### PROVIDED DATA ###

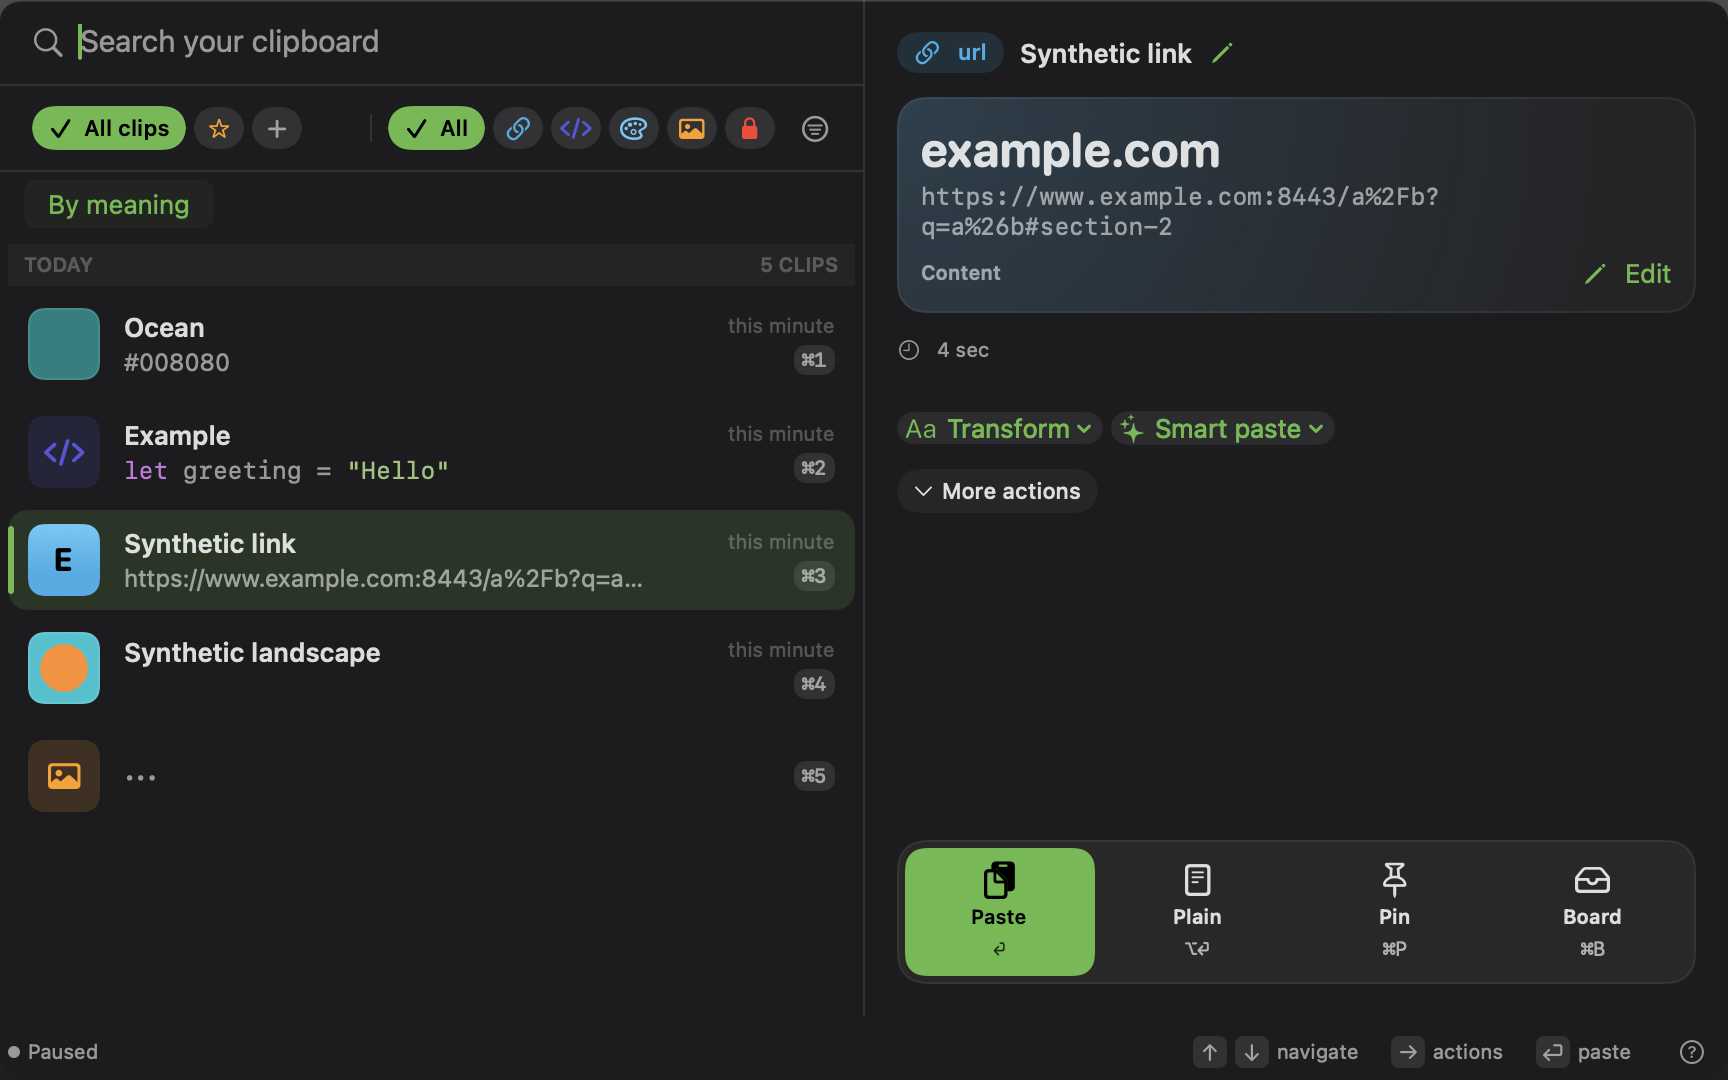
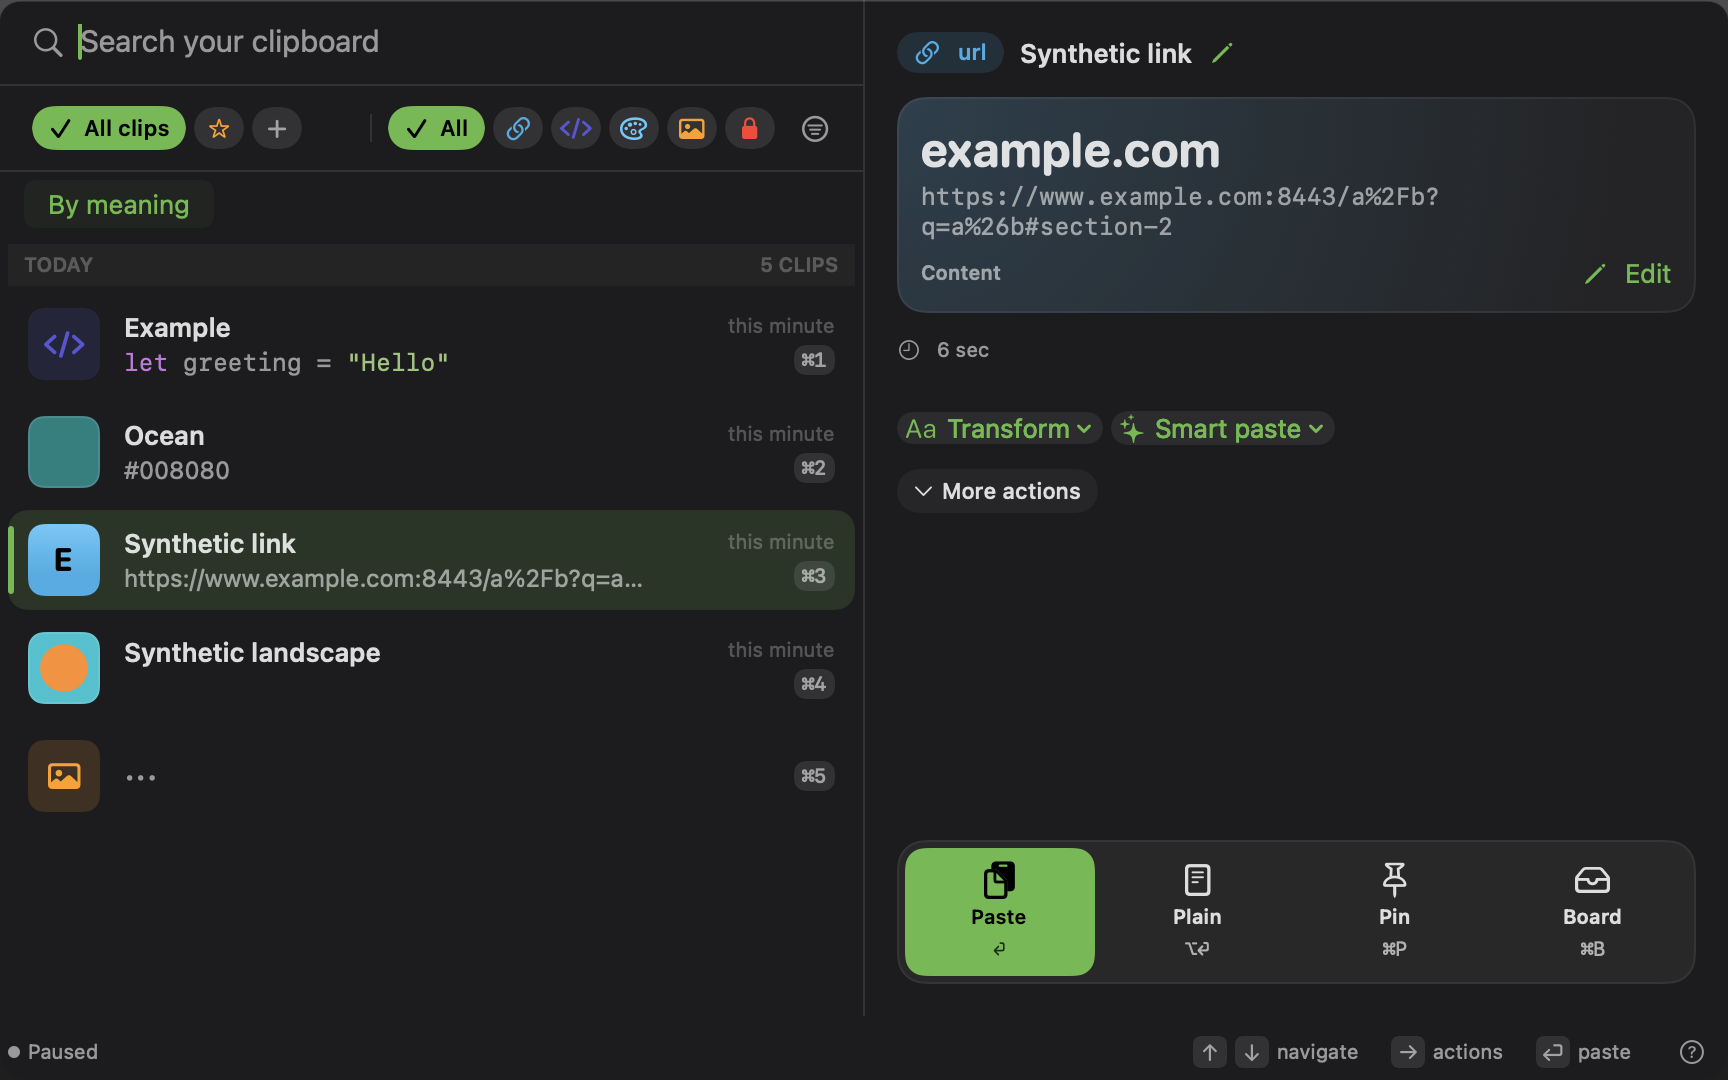
test(design): deterministic seed order and chip snapshots at three text sizes (GC-V5-6)
- The visual-library and peek-link seeds run concurrently and stamped
  `.now`, so Example and Ocean swapped places between runs and the panel
  baselines could not be compared across runs. The seeds now use fixed
  offsets: Example, Ocean, Synthetic link, Synthetic landscape, then the
  protected row.
- DesignV4SnapshotUITests adds the link peek at Small and Large text, so
  the 11 pt chips are covered at 9.9 and 12.65 pt too.
- Baselines re-recorded; an independent `make test-snapshots` run then
  matched all 14.

Changed region(s): [[0.0, 0.275, 0.25, 0.4583], [0.2188, 0.3361, 0.25, 0.3667]]

diff --git a/Apps/GanchoMac/AppModel+UITestSeeds.swift b/Apps/GanchoMac/AppModel+UITestSeeds.swift
@@ -224,22 +224,27 @@ extension AppModel {
                     await refreshRecents()
                     return
                 }
+                // Seconds apart, so the order holds against the concurrent link seed.
+                let now = Date()
                 for item in [
                     ClipItem(
-                        kind: .image, title: "Synthetic landscape", contentHash: "library-image"),
+                        createdAt: now.addingTimeInterval(-3), kind: .image,
+                        title: "Synthetic landscape", contentHash: "library-image"),
                     ClipItem(
-                        kind: .image, title: "Hidden fixture title",
-                        contentHash: "library-protected", isSensitive: true)
+                        createdAt: now.addingTimeInterval(-4), kind: .image,
+                        title: "Hidden fixture title", contentHash: "library-protected",
+                        isSensitive: true)
                 ] {
                     _ = try? await fullStore.insert(
                         item, content: .binary(data: data, typeIdentifier: "public.png"))
                 }
                 let color = ClipItem(
-                    kind: .color, title: "Ocean", preview: "#008080", contentHash: "library-color")
+                    createdAt: now.addingTimeInterval(-1), kind: .color, title: "Ocean",
+                    preview: "#008080", contentHash: "library-color")
                 _ = try? await fullStore.insert(color, content: .text("#008080"))
                 let code = ClipItem(
-                    kind: .code, title: "Example", preview: "let greeting = \"Hello\"",
-                    contentHash: "library-code")
+                    createdAt: now, kind: .code, title: "Example",
+                    preview: "let greeting = \"Hello\"", contentHash: "library-code")
                 _ = try? await fullStore.insert(code, content: .text(code.preview))
                 await refreshRecents()
             }
@@ -255,8 +260,10 @@ extension AppModel {
             else { return nil }
             return Task {
                 let url = "https://www.example.com:8443/a%2Fb?q=a%26b#section-2"
+                // Between the visual-library seed's Ocean and landscape rows.
                 let item = ClipItem(
-                    kind: .url, title: "Synthetic link", preview: url, contentHash: "peek-link")
+                    createdAt: Date().addingTimeInterval(-2), kind: .url, title: "Synthetic link",
+                    preview: url, contentHash: "peek-link")
                 _ = try? await fullStore.insert(item, content: .text(url))
                 await refreshRecents()
             }

diff --git a/Tests/GanchoUITests/DesignV4SnapshotUITests.swift b/Tests/GanchoUITests/DesignV4SnapshotUITests.swift
@@ -105,7 +105,16 @@ final class DesignV4SnapshotUITests: XCTestCase {
         try panel(appearance: "dark")
     }
 
-    @MainActor private func panel(appearance: String) throws {
+    /// The 11 pt chips at the two other Text size steps (9.9 and 12.65 pt).
+    @MainActor func testPanelLinkPeekSmallText() throws {
+        try panel(appearance: "light", textSize: "small")
+    }
+
+    @MainActor func testPanelLinkPeekLargeText() throws {
+        try panel(appearance: "light", textSize: "large")
+    }
+
+    @MainActor private func panel(appearance: String, textSize: String = "standard") throws {
         let app = GanchoUITestApplication()
         app.launchArguments = [
             "-open-panel-on-launch", "-use-in-process-status-item", "-use-temp-durable-store",
@@ -113,8 +122,8 @@ final class DesignV4SnapshotUITests: XCTestCase {
             "-start-capture-paused", "-suppress-paused-notice-for-ui-test",
             "-opaque-panel-for-ui-test", "-place-panel-for-ui-test",
             "-suppress-storage-notice-for-ui-test", "-AppleLanguages", "(en)",
-            "-appearance", appearance, "-ui-test-snapshot-dir", renders.path,
-            "-ui-test-defaults-suite",
+            "-appearance", appearance, "-panel-text-size", textSize,
+            "-ui-test-snapshot-dir", renders.path, "-ui-test-defaults-suite",
             "com.johnny4young.gancho.uitests.snapshots.\(UUID().uuidString)"
         ]
         app.launch()
@@ -129,7 +138,8 @@ final class DesignV4SnapshotUITests: XCTestCase {
         RunLoop.current.run(until: Date().addingTimeInterval(1.5))
         try DesignSnapshot.save(
             DesignSnapshot.renderWindow(titled: "Gancho", named: "panel", in: renders),
-            named: "panel-link-peek-\(appearance)")
+            named: textSize == "standard"
+                ? "panel-link-peek-\(appearance)" : "panel-link-peek-\(textSize)-text")
     }
 
     // MARK: Settings › Privacy and Privacy Center — neutral buttons, dark ink hero.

###

▶ ASSIGNED TASK: Copy out, from the records above, every line that holds the string "standard".

▶ YOUR RESPONSE:
+    @MainActor private func panel(appearance: String, textSize: String = "standard") throws {
+            named: textSize == "standard"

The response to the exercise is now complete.